• _What the task asks_
All of the records that follow need to be copied word for word, without the pictures.

++++ Record extracts

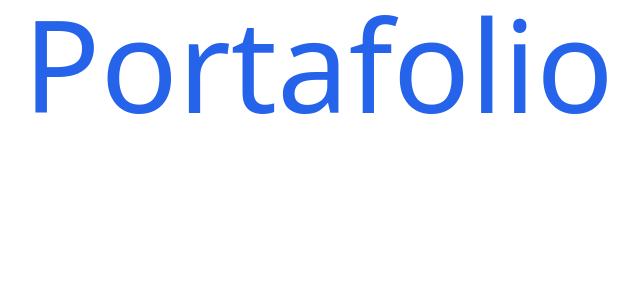
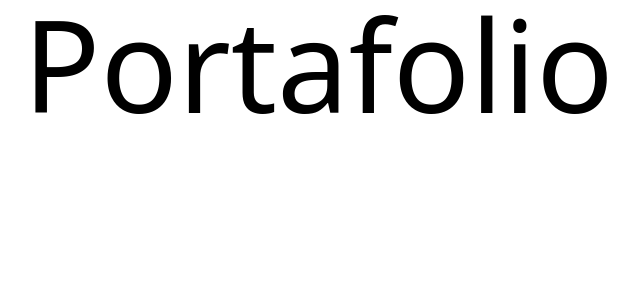
Before and after one commit to davidlondonor/portafolio, a Next.js app: page / in a window 1280 px wide. Shown: the top 300 px of the page, without its empty margins (9-649 px from the left). Built offline with nearby package versions, Linux system fonts and the light colour scheme.

Commit message:
instalaciones basicas y modelado

```diff
--- a/pages/index.js
+++ b/pages/index.js
@@ -12,7 +12,10 @@ export default function Home() {
 			</Head>
 
 			<main className="">
-				<h1 className="text-9xl text-blue-600 font-thin">
+				<h1
+					className="text-9xl text-
+         font-thin"
+				>
 					<a href="https://nextjs.org">Portafolio</a>
 				</h1>
 			</main>
```
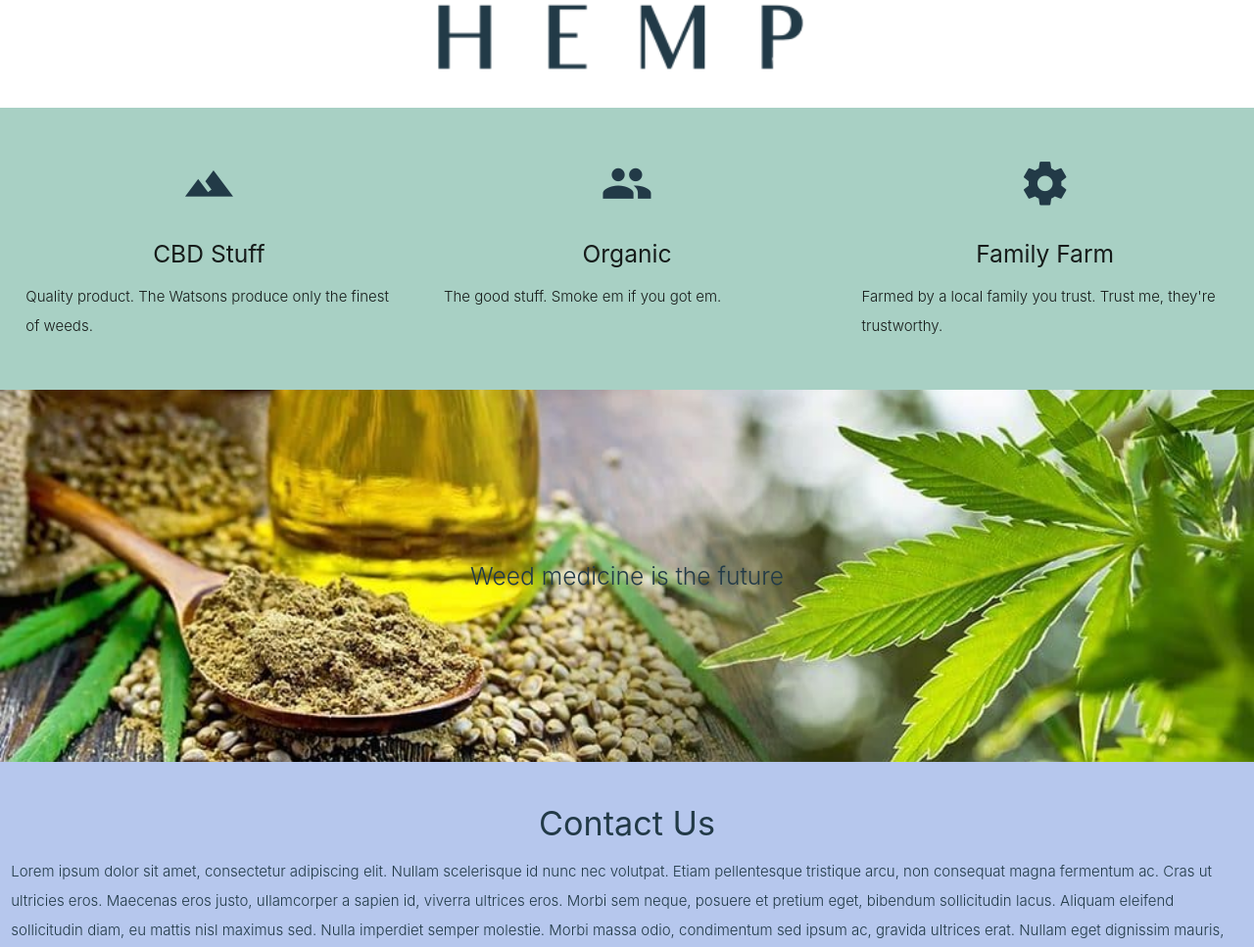
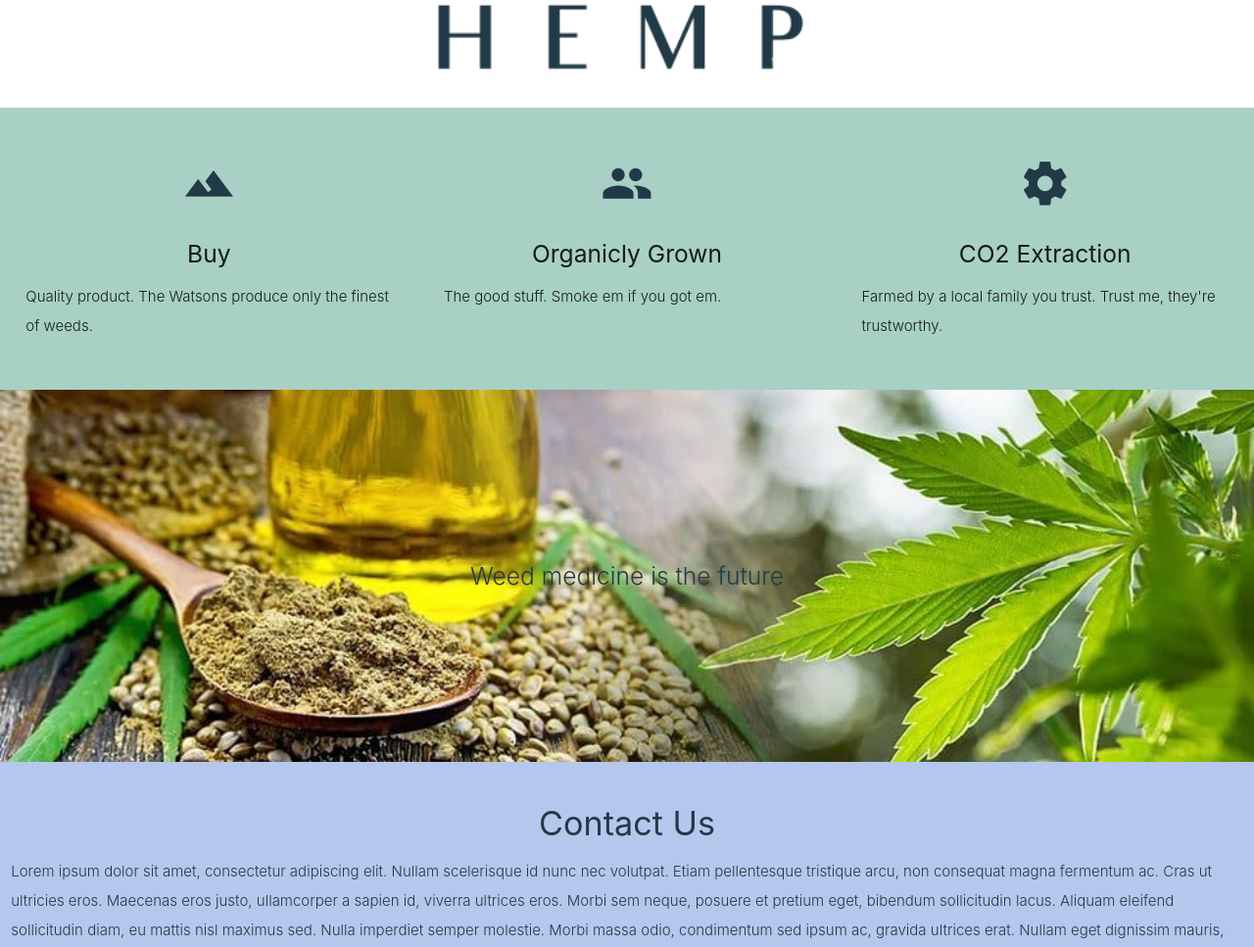
Before and after one commit to Fluffhead88/watson_project, a Django app: template app/templates/index.html in a window 1280 px wide. Shown: the part 554-1521 px from the top of the page at 98% size. Run offline with Django 3.2, Linux system fonts and the light colour scheme; the template is opened without the code that fills it, so the values that code supplies are empty; some libraries are stand-ins or nearby versions.

Commit message:
changed text

```diff
--- a/app/templates/index.html
+++ b/app/templates/index.html
@@ -64,7 +64,7 @@
 				<div class="col s12 m4">
 					<div class="icon-block">
 						<h2 class="center"><i class="material-icons">filter_hdr</i></h2>
-						<h5 class="center">CBD Stuff</h5>
+						<h5 class="center">Buy</h5>
 
 						<p class="light">Quality product. The Watsons produce only the finest of weeds.</p>
 					</div>
@@ -73,7 +73,7 @@
 				<div class="col s12 m4">
 					<div class="icon-block">
 						<h2 class="center"><i class="material-icons">group</i></h2>
-						<h5 class="center">Organic</h5>
+						<h5 class="center">Organicly Grown</h5>
 
 						<p class="light">The good stuff. Smoke em if you got em.</p>
 					</div>
@@ -82,7 +82,7 @@
 				<div class="col s12 m4">
 					<div class="icon-block">
 						<h2 class="center"><i class="material-icons">settings</i></h2>
-						<h5 class="center">Family Farm</h5>
+						<h5 class="center">CO2 Extraction</h5>
 
 						<p class="light">Farmed by a local family you trust. Trust me, they're trustworthy.</p>
 					</div>
```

++++++++

• _Exercise answer_
Before and after one commit to davidlondonor/portafolio, a Next.js app: page / in a window 1280 px wide. Shown: the top 300 px of the page, without its empty margins (9-649 px from the left). Built offline with nearby package versions, Linux system fonts and the light colour scheme.

Commit message:
instalaciones basicas y modelado

```diff
--- a/pages/index.js
+++ b/pages/index.js
@@ -12,7 +12,10 @@ export default function Home() {
 			</Head>
 
 			<main className="">
-				<h1 className="text-9xl text-blue-600 font-thin">
+				<h1
+					className="text-9xl text-
+         font-thin"
+				>
 					<a href="https://nextjs.org">Portafolio</a>
 				</h1>
 			</main>
```
Before and after one commit to Fluffhead88/watson_project, a Django app: template app/templates/index.html in a window 1280 px wide. Shown: the part 554-1521 px from the top of the page at 98% size. Run offline with Django 3.2, Linux system fonts and the light colour scheme; the template is opened without the code that fills it, so the values that code supplies are empty; some libraries are stand-ins or nearby versions.

Commit message:
changed text

```diff
--- a/app/templates/index.html
+++ b/app/templates/index.html
@@ -64,7 +64,7 @@
 				<div class="col s12 m4">
 					<div class="icon-block">
 						<h2 class="center"><i class="material-icons">filter_hdr</i></h2>
-						<h5 class="center">CBD Stuff</h5>
+						<h5 class="center">Buy</h5>
 
 						<p class="light">Quality product. The Watsons produce only the finest of weeds.</p>
 					</div>
@@ -73,7 +73,7 @@
 				<div class="col s12 m4">
 					<div class="icon-block">
 						<h2 class="center"><i class="material-icons">group</i></h2>
-						<h5 class="center">Organic</h5>
+						<h5 class="center">Organicly Grown</h5>
 
 						<p class="light">The good stuff. Smoke em if you got em.</p>
 					</div>
@@ -82,7 +82,7 @@
 				<div class="col s12 m4">
 					<div class="icon-block">
 						<h2 class="center"><i class="material-icons">settings</i></h2>
-						<h5 class="center">Family Farm</h5>
+						<h5 class="center">CO2 Extraction</h5>
 
 						<p class="light">Farmed by a local family you trust. Trust me, they're trustworthy.</p>
 					</div>
```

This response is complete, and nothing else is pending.